Development of low-cost capillary driven immunoassays for improved medical diagnostics

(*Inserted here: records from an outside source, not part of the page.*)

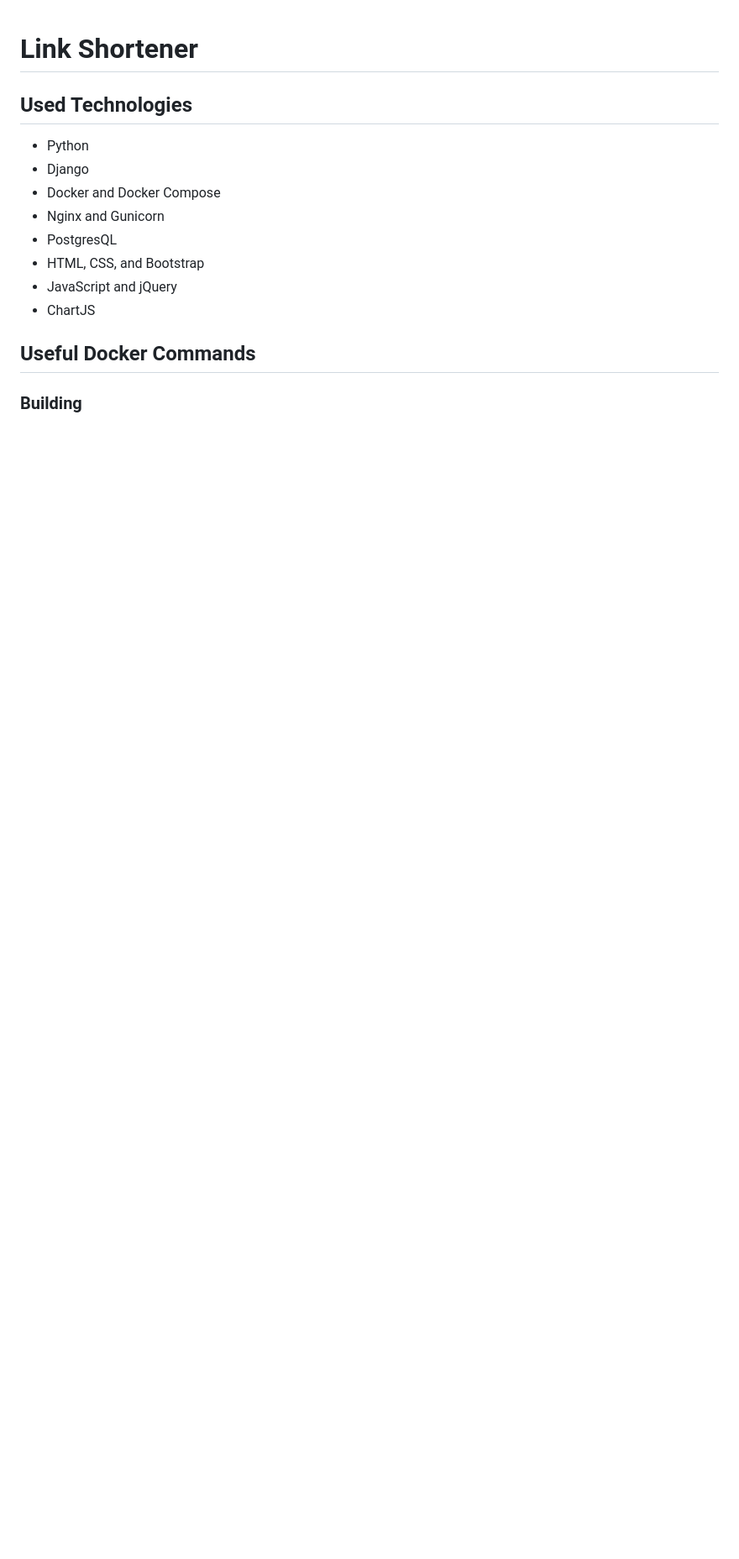
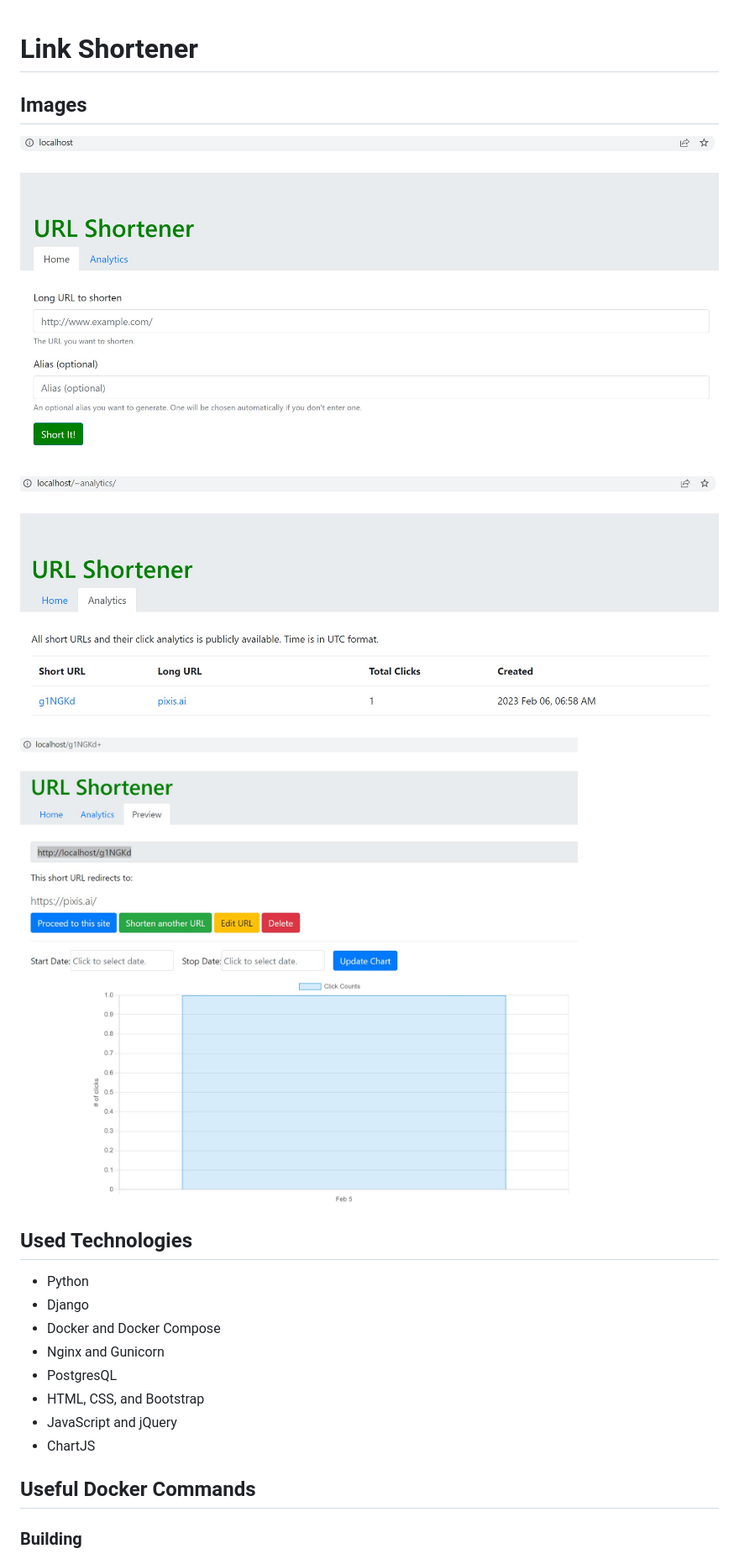
Before and after one commit to r-black/link-shortener, a Markdown page: README.md, the part around the change printed below. Shown: that part at 84% size. Rendered like a GitHub page; pictures changed too: images/analytics.jpg (added), images/diagram.jpg (added), images/main.jpg (added); blank space fills up the shorter version.

Commit message:
Added images

```diff
--- a/README.md
+++ b/README.md
@@ -1,4 +1,11 @@
 # Link Shortener
+
+## Images
+![Main Page](./images/main.jpg "Main Page")
+
+![Analytics Page](./images/analytics.jpg "Analytics Page")
+
+![Diagram Page](./images/diagram.jpg "Diagram Page")
 
 ## Used Technologies
 - Python
```
Also changed, not shown: other parts of README.md (+1 -1 lines).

Rapid medical diagnostics are a crucial part of an effective healthcare system. While traditional laboratory diagnostic methods are well established and sensitive, they are also time consuming and expensive. Point of care (POC) diagnostics offer an attractive alternative to traditional testing for more affordable, fast results. Their simplicity allows for POC devices to be run quickly by untrained personnel, but the simplicity often limits their detection range and sensitivity. In this dissertation I discuss affordable, capillary-driven immunoassay devices that are capable of passively delivering reagents associated with a traditional well-plate enzyme linked immunosorbent assay (ELISA) to test strips. These devices are made of patterned and laser cut double-sided adhesive. When stacked and laminated together, the patterns cut from the layers form hollow microfluidic channels that can passively transport fluids through capillary action. The devices in this dissertation require only a single end-user step to perform a sandwich immunoassay, and signal from the enzyme/substrate reaction is detectable in under 30 min. Chapter 2 discusses the first application for visual detection of SARS-CoV-2 in these affordable capillary-driven immunoassay devices. The device in this chapter uses the enzyme horseradish peroxidase (HRP) and the substrate 3,3',5,5'-tetramethylbenzydine (TMB) to produce signal at the test line. Upon sample addition, the device channels fill, rehydrating the detection antibody and substrate dried on conjugate release pads that are stored in the channels of the device. Within 20 min, target, reagents, and washing steps are passively delivered to a nitrocellulose test strip containing a capture antibody test line. The device performance was compared to a well-plate ELISA, and the detection limits for inactivated SASR-CoV-2 were 86 PFU/mL and 8 PFU/mL for the device and ELISA respectively. A dose response curve was also generated for spiked nasal swab samples with a detection limit of 222 PFU/mL, demonstrating the device's use with complex biological samples. Chapter 3 expands on the work in Chapter 2 by demonstrating an alternative detection method. Chemiluminescent immunoassays are highly sensitive assays that rely on the energy provided by a chemical reaction to excite electrons. When the electrons move back to the ground state, they produce light that can be detected with an imager. In Chapter 3, I demonstrate the first example of a one-step, capillary driven immunoassay for chemiluminescent detection. The device is similar to that in Chapter 2, but the detection system relies on the reaction between HRP and a luminol based substrate to detect SARS-CoV-2 antigen. This work was done in collaboration with Burst Diagnostics Inc. and will be published when the appropriate patents and protections are in place. Chapter 4 introduces the first capillary driven enzyme-linked immunoassay for the simultaneous detection of multiple biomarkers. This multiplexed device is made of the same inexpensive materials as the previous chapters, but the microfluidic channels are designed in such a way that reagents are delivered to two, spatially separated test strips. This separation allows for simultaneous detection of two targets without cross-reactivity between reagents, reducing the chance of false positives. To demonstrate the purpose of this device, they were used to detect SARS-CoV-2 antigen on one test strip, and influenza antigen on the other. The illnesses caused by these two viruses lead to very similar symptoms, so distinguishing between the two illnesses from a single device would be beneficial. Dose response curves were gathered for both antigens, and the device was able to detect both diseases visually without false positives on the other test strip. Another form of multiplexed detection is simultaneous detection of two targets. To demonstrate this, SARS-CoV-2 and influenza antigen were detected simultaneously. Additionally, SARS-CoV-2 virus and c-reactive protein (CRP), a biomarker that can be used to determine the severity of COVID-19 cases, were detected simultaneously. This multiplexed assay has the potential to tell a healthcare provider 1) if an infection is or is not SARS-CoV-2, and 2) what level of care might be needed. This dissertation introduces three capillary driven immunoassay devices primarily for the use of detecting communicable diseases. The devices all run from a single end-user step, and fully automate the steps required for a more time consuming and expensive ELISA. Although the focus of this dissertation was on detecting communicable diseases, these devices can (and are) being further developed for chronic illnesses. In the future, by swapping the antibodies used in the immunoassay, the applications of these devices are innumerable. Additionally, different detection methods, such as fluorescent, electrochemical, and further chemiluminescent work could continue to push the detection limit down, widening the application of these devices even further.
Includes bibliographical references.
Includes bibliographical references.
Embargo expires: 08/28/2025.
point of care diagnostics